One change that will affect all FHA borrowers is that the mortgage insurance premiums, the equivalent of private mortgage insurance, will stay in effect for the life of the loan. Now, borrowers can ask to have that payment eliminated after their equity has grown to 22%, similar to the rules for PMI borrowers. The change takes the FHA back to its policy before 2001.
The cost of the mortgage insurance premiums also will rise, by 0.1% on regular mortgages and 0.05% on loans of more than $625,000. That will make the annual cost up to 1.25% for regular loans and up to 1.6% in high-cost areas where FHA insures more expensive loans. The increase will add about $13 a month to the payment on a $150,000 loan.
The FHA also is proposing that down payments be increased to a minimum of 5% for loans of more than $625,000.
Other pending changes would:
- Lower the upfront costs on reverse mortgages to homeowners over 62 while lowering the available payout. The consolidation of two FHA reverse-mortgage programs into one with these changes goes into effect April 1.
- Require manual underwriting for loans to borrowers with credit scores below 620 and a debt-to-income ratio of more than 43%.
- Create a new homeowner counseling program for some borrowers, including those with previous foreclosures.
"These are essential and appropriate measures to manage and protect FHA’s single-family insurance programs," FHA Commissioner Carol Galante said in a news release. "... These changes will encourage the return of private capital to the housing market and make sure FHA remains a vital source of affordable and sustainable mortgage financing for future generations of American homebuyers."
The news release also said that the FHA is going to go after companies that are aggressively marketing FHA mortgages to homeowners who lost their homes to foreclosure. Those homeowners are eligible for FHA mortgages after three years have passed, assuming they meet all the other qualifications. But some lenders are advertising that the FHA guarantees to issue those mortgages, which is not true.
If you can't afford it, you shouldn't buy it. If you can afford it, by all means buy what you like but please be knowleadgeable of the rules. I agree to the new rules for FHA loans. In addition, the new rules are not really new.
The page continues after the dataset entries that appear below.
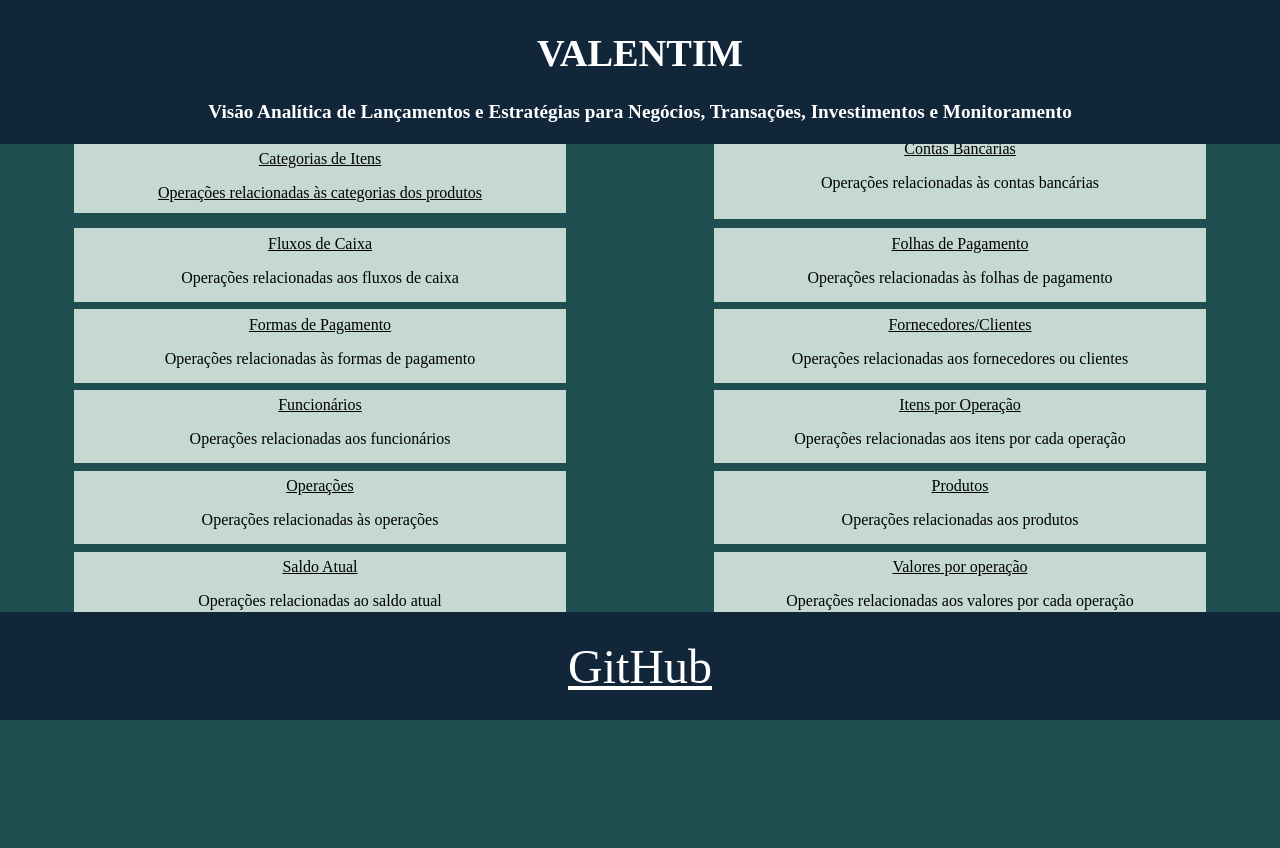
Repository: Matheus-Lacerda009/ERP-Financeiro
Page: Front/menu/menu.html
The author's editor kept a copy of each file at every save. The page is drawn from the files as they stood at one save, then again after the next save.
The browser window is 1280 px wide. The pictures show the whole page.

Above is the page before, as saved 2026-07-13 19:11:16.

### Front/menu/menu.html
<!DOCTYPE html>
<html lang="en">
<head>
    <meta charset="UTF-8">
    <meta name="viewport" content="wclassth=device-wclassth, initial-scale=1.0">
    <link rel="stylesheet" href="menu.css">
    <title>Document</title>
</head>
<body>
    <header>
        <h1>VALENTIM</h1>
        <h2>Visão Analítica de Lançamentos e Estratégias para Negócios, Transações, Investimentos e Monitoramento</h2>
    </header>
    <main>
        <div id="espaço"></div>
        <div class="container">
            <a href="../categoria_item/categoria_item.html" class="links">
                <div class="divEntidades">
                    <p>Categorias de Itens</p>
                    <p>Operações relacionadas às categorias dos produtos</p>
                </div>
            </a>
            <div class="divEntidades">
                <a href="../conta_bancaria/conta_bancaria.html" class="links">Contas Bancárias</a>
                <p>Operações relacionadas às contas bancárias</p>
            </div>
            <div class="divEntidades">
                <a href="../fluxo_caixa/fluxo_caixa.html" class="links">Fluxos de Caixa</a>
                <p>Operações relacionadas aos fluxos de caixa</p>
            </div>
            <div class="divEntidades">
                <a href="../folha_pagamento/folha_pagamento.html" class="links">Folhas de Pagamento</a>
                <p>Operações relacionadas às folhas de pagamento</p>
            </div>
            <div class="divEntidades">
                <a href="../forma_pagamento/forma_pagamento.html" class="links">Formas de Pagamento</a>
                <p>Operações relacionadas às formas de pagamento</p>
            </div>
            <div class="divEntidades">
                <a href="../fornecedor_cliente/fornecedor_cliente.html" class="links">Fornecedores/Clientes</a>
                <p>Operações relacionadas aos fornecedores ou clientes</p>
            </div>
            <div class="divEntidades">
                <a href="../funcionario/funcionario.html" class="links">Funcionários</a>
                <p>Operações relacionadas aos funcionários</p>
            </div>
            <div class="divEntidades">
                <a href="../itens_operacao/itens_operacao.html" class="links">Itens por Operação</a>
                <p>Operações relacionadas aos itens por cada operação</p>
            </div>
            <div class="divEntidades">
                <a href="../operacao/operacao.html" class="links">Operações</a>
                <p>Operações relacionadas às operações</p>
            </div>
            <div class="divEntidades">
                <a href="../produtos/produtos.html" class="links">Produtos</a>
                <p>Operações relacionadas aos produtos</p>
            </div>
            <div class="divEntidades">
                <a href="../saldoAtual/saldoAtual.html" class="links">Saldo Atual</a>
                <p>Operações relacionadas ao saldo atual</p>
            </div>
            <div class="divEntidades">
                <a href="../valor_pVenda/valor_pVenda.html" class="links">Valores por operação</a>
                <p>Operações relacionadas aos valores por cada operação</p>
            </div>
            <div class="divEntidades">
                <a href="../valor_salario/valor_salario.html" class="links">Salários</a>
                <p>Operações relacionadas aos salários</p>
            </div>
            <div class="divEntidades">
                <a href="../notaFiscal/nota_fiscal.html" class="links">Notas Fiscais</a>
                <p>Operações relacionadas às notas fiscais</p>
            </div>
        </div>
    </main>
    <footer>
        <a href="https://github.com/Matheus-Lacerda009/ERP-Financeiro.git" id="github">GitHub</a>
    </footer>
</body>
</html>

### Front/menu/menu.css
body{
    overflow: hidden;
}
header{
    position: fixed;
    top: 0;
    left: 0;
    width: 100%;
    height: 20%;
    background-color: #12263A;
    z-index: 1;
    text-align: center;
    align-content: center;
}

footer{
    position: fixed;
    bottom: 0;
    left: 0;
    width: 100%;
    height: 15%;
    background-color: #12263A;
    text-align: center;
    align-content: center;
}

#github{
    color: white;
    font-size: 300%;
}

header, h1{
    font-size: 300%;
    color: white;
    font-size: 3vw;
}

header, h2{
    color: white;
    font-size: 1.5vw;
}

body{
    margin: 0;
    padding: 0;
    background-color: #1f4e50;
}

.container{
    height: 100vh;
    width: 100%;
    margin-top: 10%;
    box-sizing: border-box;
    display: grid;
    grid-template-columns: repeat(2, 7fr);
    align-content: start;
}

.divEntidades{
    height: 75%;
    width: 75%;
    background-color: #C5D8D1;
    text-align: center;
    padding: 1%;
    margin: auto;
}

.links{
    color: black;
}

After the next save:
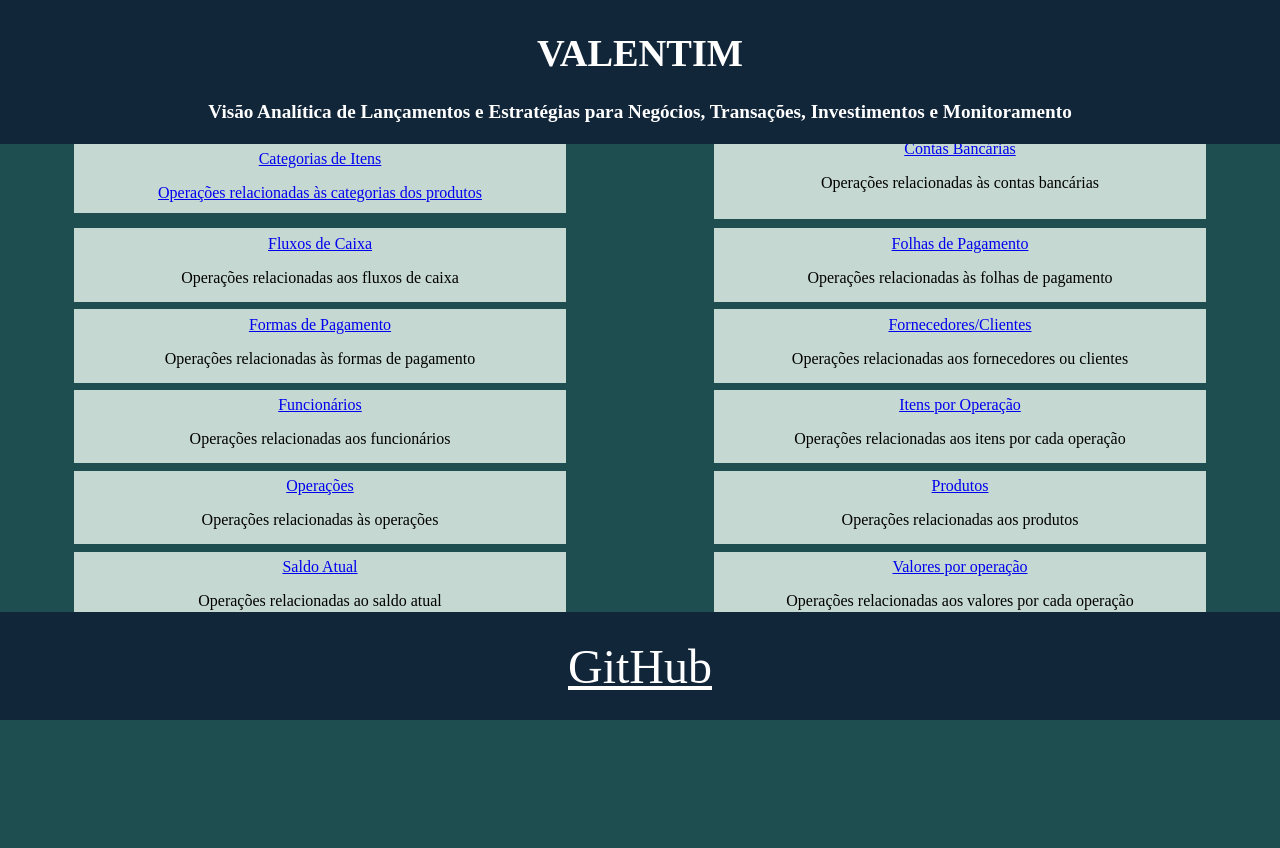
Saved 5 s later.
--- a/Front/menu/menu.css
+++ b/Front/menu/menu.css
@@ -64,7 +64,3 @@ body{
     padding: 1%;
     margin: auto;
 }
-
-.links{
-    color: black;
-}

After the save that followed:
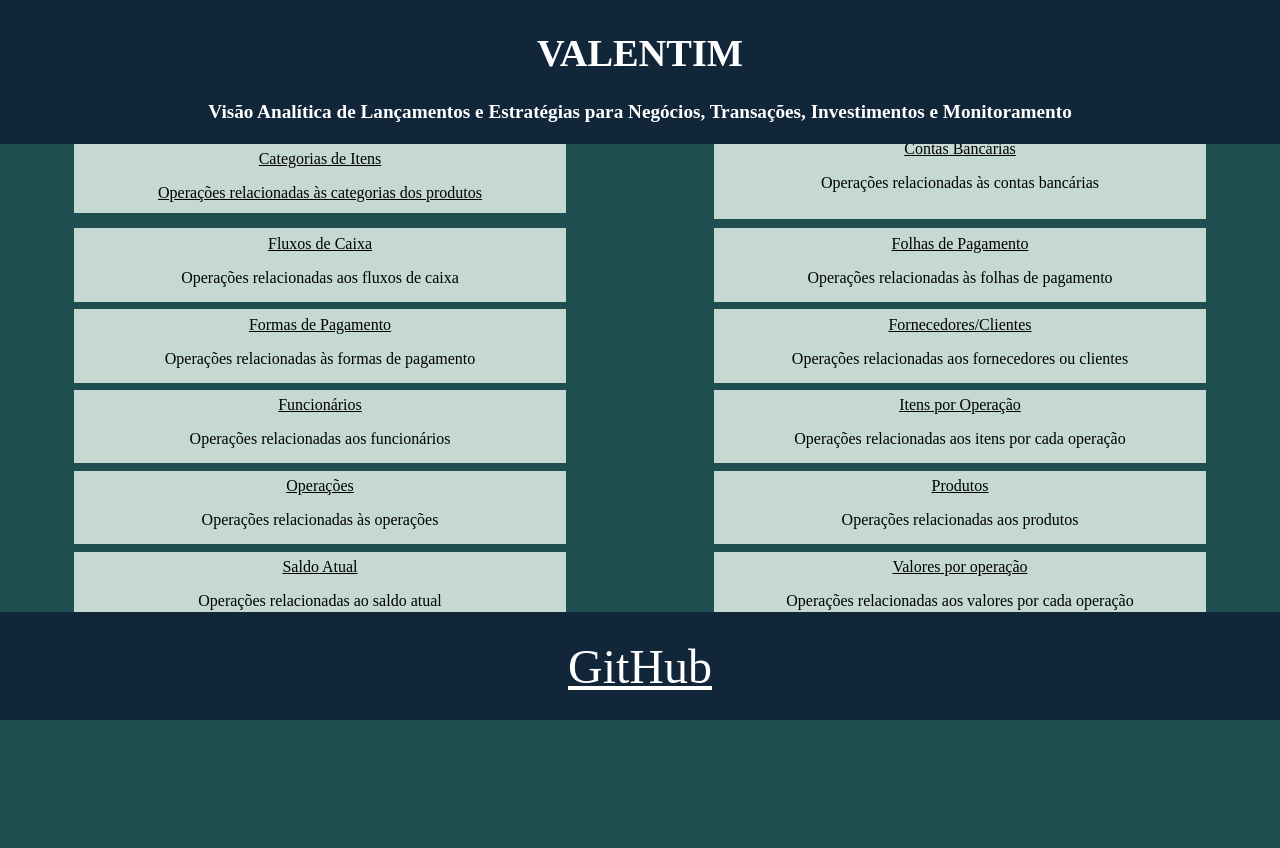
Saved 5 s later.
--- a/Front/menu/menu.css
+++ b/Front/menu/menu.css
@@ -64,3 +64,7 @@ body{
     padding: 1%;
     margin: auto;
 }
+
+.links{
+    color: black;
+}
It was the policy in place before 2001. The new/old rules has always dictate that when the borrower's equity on the property equal to 22 pct or greater, the borrower may request the lender to stop charging for MIP. The same rule also applies for private mortgage insurance charged on a conventional loan (PMI). But now comes the magic question. How many people really remember the rule when the time come, and how many really take action to stop the lender from collecting private mortgage insurance indefinetely?
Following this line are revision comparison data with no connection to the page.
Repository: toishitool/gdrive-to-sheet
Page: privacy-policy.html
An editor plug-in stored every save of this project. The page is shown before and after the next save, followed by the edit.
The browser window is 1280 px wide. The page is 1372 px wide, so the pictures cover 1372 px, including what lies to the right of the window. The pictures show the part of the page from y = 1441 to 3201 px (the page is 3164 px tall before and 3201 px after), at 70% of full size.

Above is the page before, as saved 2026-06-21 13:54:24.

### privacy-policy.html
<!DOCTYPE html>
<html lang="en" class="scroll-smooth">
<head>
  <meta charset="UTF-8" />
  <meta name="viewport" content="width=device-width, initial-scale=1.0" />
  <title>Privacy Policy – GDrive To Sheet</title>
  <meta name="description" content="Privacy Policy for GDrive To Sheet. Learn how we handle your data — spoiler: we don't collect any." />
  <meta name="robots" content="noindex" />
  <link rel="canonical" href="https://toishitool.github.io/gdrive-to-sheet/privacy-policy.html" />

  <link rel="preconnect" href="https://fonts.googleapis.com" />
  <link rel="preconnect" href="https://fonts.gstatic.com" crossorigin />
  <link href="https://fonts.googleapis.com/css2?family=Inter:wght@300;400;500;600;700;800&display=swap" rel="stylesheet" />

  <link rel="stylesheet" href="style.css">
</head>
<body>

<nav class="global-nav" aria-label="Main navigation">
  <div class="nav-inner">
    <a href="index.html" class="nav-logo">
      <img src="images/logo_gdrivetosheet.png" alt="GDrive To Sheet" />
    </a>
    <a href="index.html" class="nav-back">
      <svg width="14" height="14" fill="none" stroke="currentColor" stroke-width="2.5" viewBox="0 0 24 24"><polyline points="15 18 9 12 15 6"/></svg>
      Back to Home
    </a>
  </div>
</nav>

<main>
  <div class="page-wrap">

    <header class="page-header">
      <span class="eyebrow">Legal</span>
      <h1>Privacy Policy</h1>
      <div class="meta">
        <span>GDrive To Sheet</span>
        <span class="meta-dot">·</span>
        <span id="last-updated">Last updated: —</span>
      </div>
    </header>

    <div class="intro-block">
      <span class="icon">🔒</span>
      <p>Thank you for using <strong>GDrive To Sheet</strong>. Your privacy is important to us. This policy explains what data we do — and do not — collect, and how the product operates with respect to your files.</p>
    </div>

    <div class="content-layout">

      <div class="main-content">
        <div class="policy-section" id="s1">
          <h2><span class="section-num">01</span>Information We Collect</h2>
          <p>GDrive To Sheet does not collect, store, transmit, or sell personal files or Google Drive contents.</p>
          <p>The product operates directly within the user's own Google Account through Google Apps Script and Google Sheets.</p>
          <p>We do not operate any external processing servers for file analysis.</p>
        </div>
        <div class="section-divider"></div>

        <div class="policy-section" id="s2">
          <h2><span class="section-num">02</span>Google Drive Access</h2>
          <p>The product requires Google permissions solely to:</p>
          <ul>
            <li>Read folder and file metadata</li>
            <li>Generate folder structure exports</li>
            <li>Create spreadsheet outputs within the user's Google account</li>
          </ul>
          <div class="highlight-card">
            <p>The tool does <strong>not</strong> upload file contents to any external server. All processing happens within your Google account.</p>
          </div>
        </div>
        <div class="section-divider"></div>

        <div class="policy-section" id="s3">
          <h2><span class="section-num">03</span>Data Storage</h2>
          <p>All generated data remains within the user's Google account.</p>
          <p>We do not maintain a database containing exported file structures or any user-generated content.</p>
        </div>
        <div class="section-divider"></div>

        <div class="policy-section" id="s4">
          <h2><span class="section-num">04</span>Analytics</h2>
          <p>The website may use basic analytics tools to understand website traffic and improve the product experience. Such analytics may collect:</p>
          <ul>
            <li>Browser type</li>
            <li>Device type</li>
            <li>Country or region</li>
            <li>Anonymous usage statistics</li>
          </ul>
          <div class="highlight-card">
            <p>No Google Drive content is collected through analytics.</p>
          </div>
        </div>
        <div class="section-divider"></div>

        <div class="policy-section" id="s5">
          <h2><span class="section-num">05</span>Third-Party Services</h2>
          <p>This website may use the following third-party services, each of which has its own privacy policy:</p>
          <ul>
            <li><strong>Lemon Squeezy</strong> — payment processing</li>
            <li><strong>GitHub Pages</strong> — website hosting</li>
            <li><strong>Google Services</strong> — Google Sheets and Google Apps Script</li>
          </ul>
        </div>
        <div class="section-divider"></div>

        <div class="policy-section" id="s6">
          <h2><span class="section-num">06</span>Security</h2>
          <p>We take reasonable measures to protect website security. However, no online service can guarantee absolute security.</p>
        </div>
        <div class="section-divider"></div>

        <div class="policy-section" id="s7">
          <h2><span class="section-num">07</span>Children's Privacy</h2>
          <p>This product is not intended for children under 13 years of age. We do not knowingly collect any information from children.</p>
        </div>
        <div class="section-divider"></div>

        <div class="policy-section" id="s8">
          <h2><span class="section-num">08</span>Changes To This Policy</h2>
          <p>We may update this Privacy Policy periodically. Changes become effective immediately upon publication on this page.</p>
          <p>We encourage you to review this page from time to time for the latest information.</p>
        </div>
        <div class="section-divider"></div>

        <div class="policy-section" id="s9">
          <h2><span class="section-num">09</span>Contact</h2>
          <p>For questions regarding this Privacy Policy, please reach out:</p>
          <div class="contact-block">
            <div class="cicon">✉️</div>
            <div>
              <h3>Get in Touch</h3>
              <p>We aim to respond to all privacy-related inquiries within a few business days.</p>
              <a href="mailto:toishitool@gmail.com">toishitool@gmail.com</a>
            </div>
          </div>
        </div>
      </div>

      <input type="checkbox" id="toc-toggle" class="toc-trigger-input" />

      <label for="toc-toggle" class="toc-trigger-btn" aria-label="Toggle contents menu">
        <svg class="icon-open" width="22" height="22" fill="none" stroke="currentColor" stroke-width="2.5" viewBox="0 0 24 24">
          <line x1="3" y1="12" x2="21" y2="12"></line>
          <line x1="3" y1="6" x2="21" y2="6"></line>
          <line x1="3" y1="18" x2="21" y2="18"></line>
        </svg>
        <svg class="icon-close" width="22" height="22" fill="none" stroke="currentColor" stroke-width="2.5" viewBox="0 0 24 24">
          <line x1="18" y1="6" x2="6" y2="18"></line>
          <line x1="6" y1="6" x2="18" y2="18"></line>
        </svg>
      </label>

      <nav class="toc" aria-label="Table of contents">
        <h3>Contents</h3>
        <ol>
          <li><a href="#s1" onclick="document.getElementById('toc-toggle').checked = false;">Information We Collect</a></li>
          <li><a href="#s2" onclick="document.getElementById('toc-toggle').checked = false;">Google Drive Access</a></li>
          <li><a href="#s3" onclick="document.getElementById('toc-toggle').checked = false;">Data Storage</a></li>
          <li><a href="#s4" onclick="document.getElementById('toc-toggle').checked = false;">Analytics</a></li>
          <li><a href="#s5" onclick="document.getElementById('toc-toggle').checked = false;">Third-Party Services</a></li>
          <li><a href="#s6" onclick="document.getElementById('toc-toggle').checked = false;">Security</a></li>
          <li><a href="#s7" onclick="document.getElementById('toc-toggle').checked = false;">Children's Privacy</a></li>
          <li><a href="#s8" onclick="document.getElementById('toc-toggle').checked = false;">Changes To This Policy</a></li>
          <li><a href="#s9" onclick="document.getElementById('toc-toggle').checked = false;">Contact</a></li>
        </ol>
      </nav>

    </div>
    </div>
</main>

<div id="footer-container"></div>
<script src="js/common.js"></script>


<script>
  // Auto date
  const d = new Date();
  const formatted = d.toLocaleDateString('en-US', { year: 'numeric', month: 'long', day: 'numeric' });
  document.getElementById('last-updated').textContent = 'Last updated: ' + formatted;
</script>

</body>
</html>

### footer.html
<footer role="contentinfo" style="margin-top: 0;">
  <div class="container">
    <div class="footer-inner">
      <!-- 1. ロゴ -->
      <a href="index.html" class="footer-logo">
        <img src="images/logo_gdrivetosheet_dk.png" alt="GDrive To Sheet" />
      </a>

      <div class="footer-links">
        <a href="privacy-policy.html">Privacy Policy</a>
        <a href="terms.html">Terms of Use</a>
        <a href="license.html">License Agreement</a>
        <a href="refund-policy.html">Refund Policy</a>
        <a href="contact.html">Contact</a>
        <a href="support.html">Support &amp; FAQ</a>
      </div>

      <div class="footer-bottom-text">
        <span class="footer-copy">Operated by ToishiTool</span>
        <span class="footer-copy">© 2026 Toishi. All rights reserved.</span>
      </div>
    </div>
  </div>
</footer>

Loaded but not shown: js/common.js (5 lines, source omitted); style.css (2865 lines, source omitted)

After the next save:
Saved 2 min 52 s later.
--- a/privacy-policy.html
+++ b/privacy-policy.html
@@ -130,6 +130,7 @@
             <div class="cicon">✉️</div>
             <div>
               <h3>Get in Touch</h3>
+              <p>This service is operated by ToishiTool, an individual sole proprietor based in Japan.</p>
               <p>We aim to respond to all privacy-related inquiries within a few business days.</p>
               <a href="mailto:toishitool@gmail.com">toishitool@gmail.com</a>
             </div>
can someone answer this question: If there are people out there that have never been late paying a bill, mortgage etc.....why are they being punished for the people who did not pay their bills or mortgages? if anything, the people who pay bills on time should be rewarded with a good interest rate, no pmi etc....now, that gives a person something to look forward to and strive for. why pay a bill on time or hell pay it at all if we are all treated the same. I just dont get it.